So we’re closing in on two weeks in the new house. And what have I learned?
- We’ve been entirely too passive with the previous owner. I still don’t have my pool key, the dryer is not set up properly (neither, if you’ll remember, was the washer. Also, he wasn’t supposed to take them in the first place so if he had done it the right way, we probably wouldn’t be facing this.) The guy he sent to fix the ceiling fan has been over four times including right now (he swears he’ll fix it this time), I’ve had his ladder in my bedroom and attic insulation knocked all over my bed and the floor next to it for a week. It’s completely ridiculous.
- Everything in one place. No seriously. As soon as you can. I started moving things out of my friend’s garage this weekend. My house is more cluttered for it, but it’s just better to have fewer nagging tasks hanging over my head. Things I’ve been looking for since the move, fearing they were lost, were in that garage. It’s easier to put everything away when you’re not mentally holding space for one thing and another.

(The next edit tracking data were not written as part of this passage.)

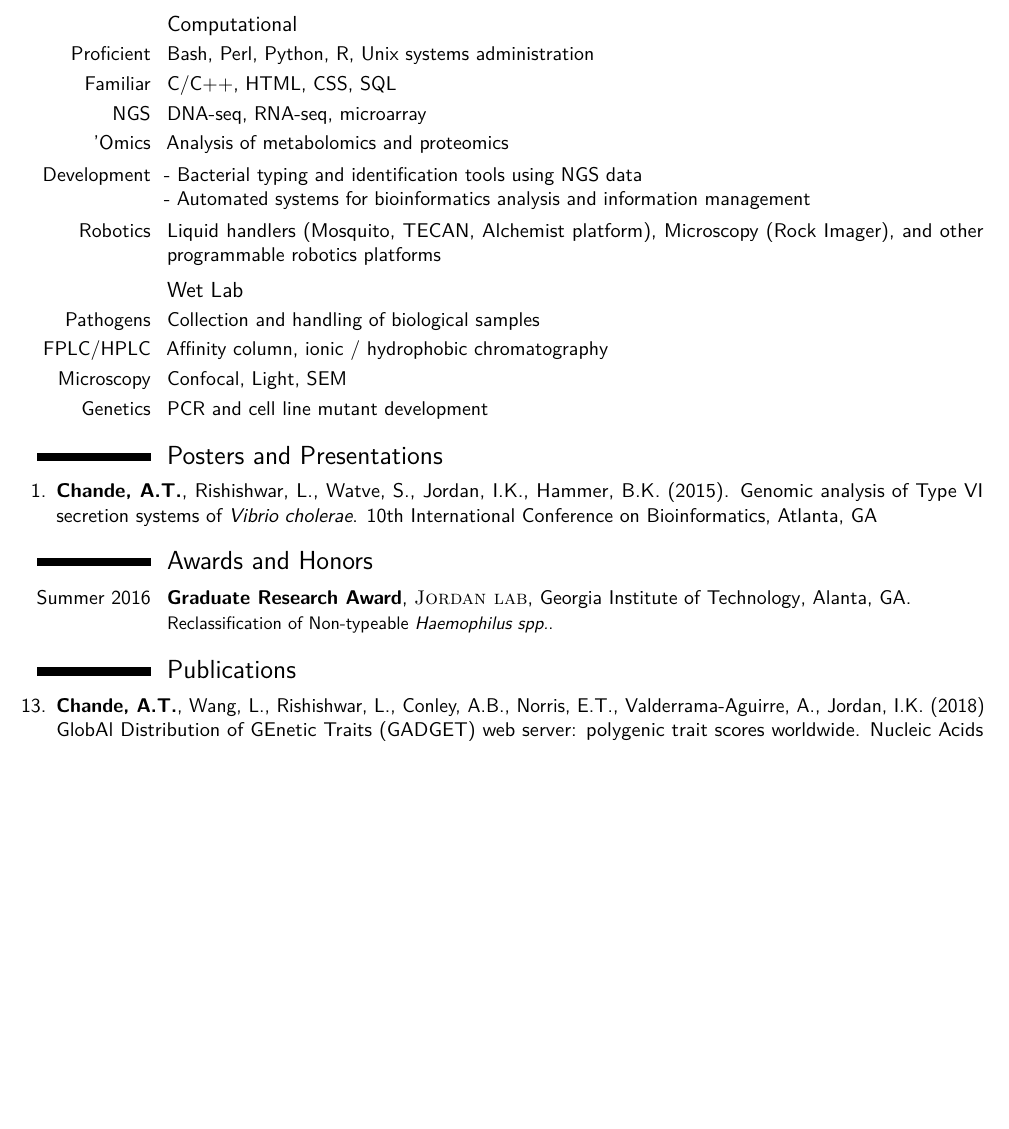
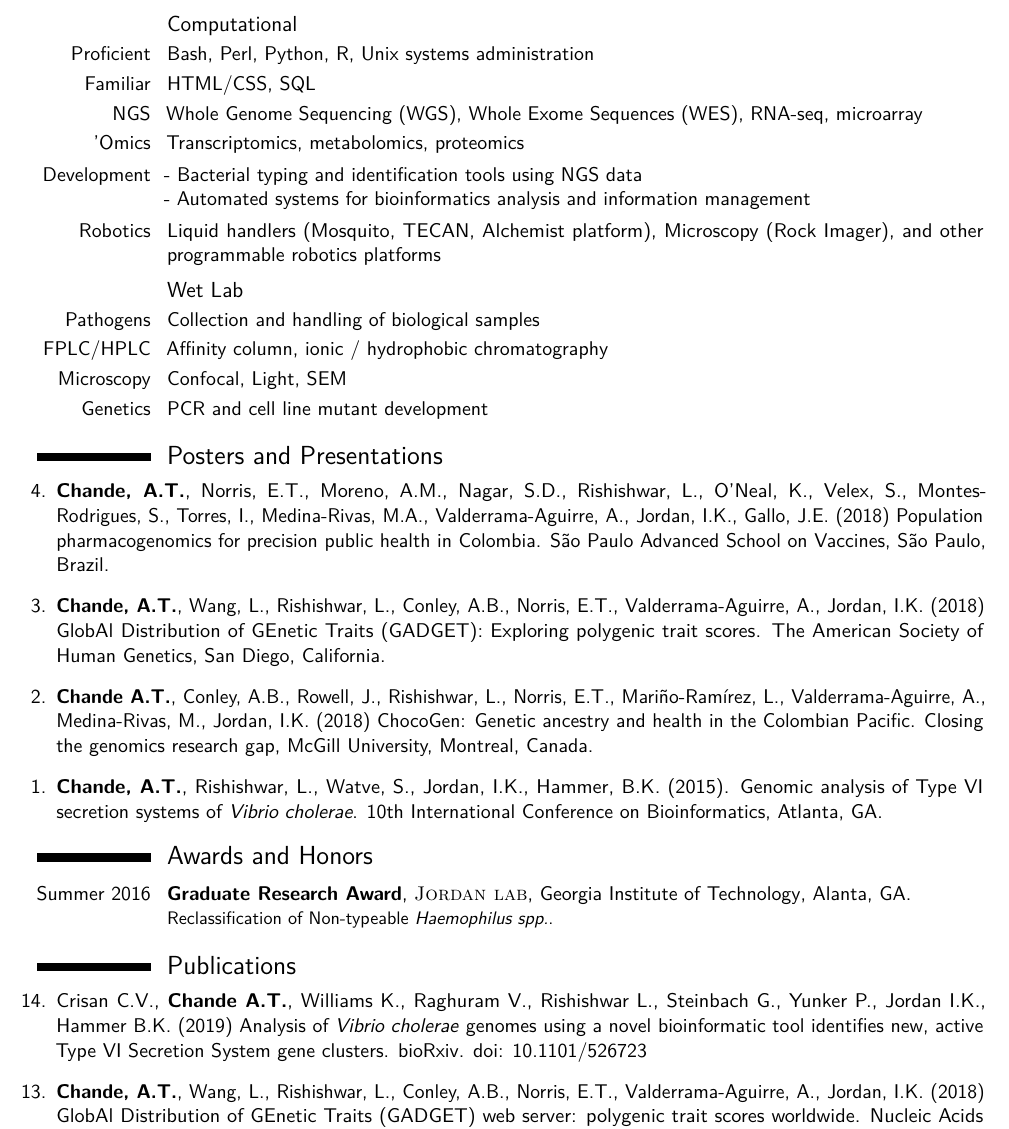
Before and after one commit to ar0ch/cv, a LaTeX CV (main.tex): part of page 2 of 3, cut so that both start at the same text, the shorter picture padded with empty space. Compiled offline with pdfLaTeX.

Commit message:
Update info
- Fix formatting
- Update Posters
- Update papers

```diff
--- a/main.tex
+++ b/main.tex
@@ -121,9 +121,9 @@
 \section{Skills}
 \subsection{Computational}
 \cvitem{Proficient}{Bash, Perl, Python, R, Unix systems administration}
-\cvitem{Familiar}{C/C++, HTML, CSS, SQL}
-\cvitem{NGS}{DNA-seq, RNA-seq, microarray}
-\cvitem{'Omics}{Analysis of metabolomics and proteomics}
+\cvitem{Familiar}{HTML/CSS, SQL}
+\cvitem{NGS}{Whole Genome Sequencing (WGS), Whole Exome Sequences (WES), RNA-seq, microarray}
+\cvitem{'Omics}{Transcriptomics, metabolomics, proteomics}
 \cvitem{Development}{- Bacterial typing and identification tools using NGS data \newline- Automated systems for bioinformatics analysis and information management}
 \cvitem{Robotics}{Liquid handlers (Mosquito, TECAN, Alchemist platform),  Microscopy (Rock Imager), and other programmable robotics platforms}
 \subsection{Wet Lab}
@@ -141,7 +141,10 @@
 \section{Posters and Presentations}
 
 \begin{etaremune}
-\item \textbf{Chande, A.T.}, Rishishwar, L., Watve, S., Jordan, I.K., Hammer, B.K. (2015). Genomic analysis of Type VI secretion systems of \textit{Vibrio cholerae}. 10th International Conference on Bioinformatics, Atlanta, GA
+\item \textbf{Chande, A.T.}, Norris, E.T., Moreno, A.M., Nagar, S.D., Rishishwar, L., O'Neal, K., Velex, S., Montes-Rodrigues, S., Torres, I., Medina-Rivas, M.A., Valderrama-Aguirre, A., Jordan, I.K., Gallo, J.E. (2018) Population pharmacogenomics for precision public health in Colombia.  S{\~a}o Paulo Advanced School on Vaccines,  S{\~a}o Paulo, Brazil.
+\item \textbf{Chande, A.T.}, Wang, L., Rishishwar, L., Conley, A.B., Norris, E.T., Valderrama-Aguirre, A., Jordan, I.K. (2018) GlobAl Distribution of GEnetic Traits (GADGET): Exploring polygenic trait scores.  The American Society of Human Genetics, San Diego, California.
+\item \textbf{Chande A.T.}, Conley, A.B., Rowell, J., Rishishwar, L., Norris, E.T.,  Mari{\~{n}}o-Ram{{\'i}}rez, L., Valderrama-Aguirre, A.,  Medina-Rivas, M., Jordan, I.K. (2018) ChocoGen: Genetic ancestry and health in the Colombian Pacific. Closing the genomics research gap, McGill University, Montreal, Canada.
+\item \textbf{Chande, A.T.}, Rishishwar, L., Watve, S., Jordan, I.K., Hammer, B.K. (2015). Genomic analysis of Type VI secretion systems of \textit{Vibrio cholerae}. 10th International Conference on Bioinformatics, Atlanta, GA.
 \end{etaremune}
 
 \section{Awards and Honors}
@@ -150,10 +153,10 @@
 \section{Publications}
 
 \begin{etaremune}
+\item Crisan C.V., \textbf{Chande A.T.}, Williams K., Raghuram V., Rishishwar L., Steinbach G., Yunker P., Jordan I.K., Hammer B.K. (2019) Analysis of \textit{Vibrio cholerae} genomes using a novel bioinformatic tool identifies new, active Type VI Secretion System gene clusters. bioRxiv. \doi{10.1101/526723}
 \item \textbf{Chande, A.T.}, Wang, L., Rishishwar, L., Conley, A.B., Norris, E.T., Valderrama-Aguirre, A., Jordan, I.K. (2018) GlobAl Distribution of GEnetic Traits (GADGET) web server: polygenic trait scores worldwide. Nucleic Acids Research. \doi{10.1093/nar/gky415}. \pubmed{29788182}
 \item Cho, C., \textbf{Chande, A.T.}, Gakhar, L., Hunt, J., Ketterer, M. R., Apicella, M. A. (2018) Characterization of a nontypeable Haemophilus influenzae Thermonuclease. PLoS One. \doi{10.1371/journal.pone.0197010}. \pubmed{29746527}
-\item Medina-Cordoba, L.K., \textbf{Chande, A.T}, Rishishwar, L., Mayer, L.W., Mari{\~{n}}o-Ram{{\'i}}rez, L., Valderrama-Aguirre, L., Valderrama-Aguirre, A., Kostka, J.E, Jordan, I.K. (2018). Genome sequences of 15 Klebsiella spp. isolates from sugarcane fields in Colombia’s Cauca Valley. Genome Announcements. \doi{10.1128/genomeA.00104-18}. \pubmed{29567732}
+\item Medina-Cordoba, L.K., \textbf{Chande, A.T}, Rishishwar, L., Mayer, L.W., Mari{\~{n}}o-Ram{{\'i}}rez, L., Valderrama-Aguirre, L., Valderrama-Aguirre, A., Kostka, J.E, Jordan, I.K. (2018). Genome sequences of 15 Klebsiella spp. isolates from sugarcane fields in Colombia's Cauca Valley. Genome Announcements. \doi{10.1128/genomeA.00104-18}. \pubmed{29567732}
 \item \textbf{Chande, A.T.}, Rowell, J., Rishishwar, L., Conley, A.B., Norris, E.T., Valderrama-Aguirre, A., Medina-Rivas, M., Jordan, I.K. (2017). Influence of genetic ancestry and socioeconomic status on type 2 diabetes in the diverse Colombian populations of Chocó and Antioquia. Scientific Reports. \doi{10.1038/s41598-017-17380-4}. \pubmed{29215035}
 \item Dale, R., Gr{\"u}ning, B., Sj{\"o}din, A., Rowe, J., Chapman, B. A., Tomkins-Tinch, C. H., . . . \textbf{Chande, A. T.}, . . . K{\"o}ster, J. (2017). Bioconda: A sustainable and comprehensive software distribution for the life sciences. bioRxiv. \doi{10.1101/207092}
 \item Espitia, H, \textbf{Chande, A. T.}, Jordan, I. K., Rishishwar, L. (2017). Method of sequence typing with in silico aptamers from a Next Generation Sequencing platform. Patent Pending.
-\item Post, D. M. B., Slütter, B., Schilling, B., \textbf{Chande, A. T}., Rasmussen, J. A., Jones, B. D., . . . Apicella, M. A. (2017). Characterization of Inner and Outer Membrane Proteins from Francisella tularensis Strains LVS and Schu S4 and Identification of Potential Subunit Vaccine Candidates. mBio, 8(5). \doi{10.1128/mBio.01592-17}. \pubmed{29018123}
```
Also changed, not shown: main.tex (7 more changed lines).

Even things as simple as my freezer— mom doesn’t keep the same things in her freezer as I do, so when I went to cook a meal I kept thinking “seriously? No chicken at all?!” Considering how much more stuff I moved into the house this weekend, the house is not proportionately more cluttered, and it’s letting me get rid of the things in the new house that haven’t been working the way I wanted them to. (There’s a whole shower caddy story here that I’ll spare you. You’re welcome.)
- Learning curves are a wonderful and terrible thing. My lawn-mowing experience took me an hour less than it took last week (that’s the learning curve at work— this week, I didn’t have to figure out where I was plugging in or whether I needed extension cords. I had to consult the instruction manual, but just to trouble-shoot, because I had problems when I moved from the front yard plug to the back yard.) I predict I’ll ultimately be able to knock almost another hour off my mowing time, bringing it to 75 to 90 minutes all-told. I’ve also figured out that the front yard takes about 15 or 20 minutes—in the back, I have to do more picking up dog poop and removing felled tree branches, etc. This means I could do the front yard after work one night, and save the back for the weekend, if I needed to. Flexibility is my friend.
- I need to be careful in how I word this, because I’m not saying that these things are the same, but I’m already noticing a difference in my life, from living alone. I went to lunch with some single-gal friends, and the way they talked about their lives was the way I felt about my life even a couple of weeks ago. But it’s not how I feel about things now. They talked about making dinner and cleaning up as if it were a huge production. I actually like cooking dinner and I don’t mind cleaning the kitchen afterward as much as I used to. It takes time and forethought, but basically everything takes time and forethought— at least at the end of dinner, I have something tangible to show for it. And I make sure to make enough so that dinner pays off for several meals thereafter. When I think about making plans with someone else, I think “okay, but if I do that then, when am I going to get the lawn mowed” (or the stuff out of my friend’s garage, or whatever.) I’m not sure if it’s the living with someone else (someone for whom you feel some level of responsibility), or the having a real house with land to maintain, but I kind of get, at a different level, why there’s this difference between singles and marrieds or between singles living alone in a condo and people with kids.
- I was lousy with ideas about writing, this weekend. Everywhere I turned, there were ideas. I don’t know if I’ve just been suppressing ideas, during the move, because my brain was busy with different things, or because I started reading again last week (even audiobooks count as reading, as far as I’m concerned, but I wasn’t doing even that, during the move, because there was so much to absorb my attention), or if I had just done something to win the muse’s favor. I suspect that moving from the all-encompassing focus of the move to a more diffuse focus helped stoke my creativity.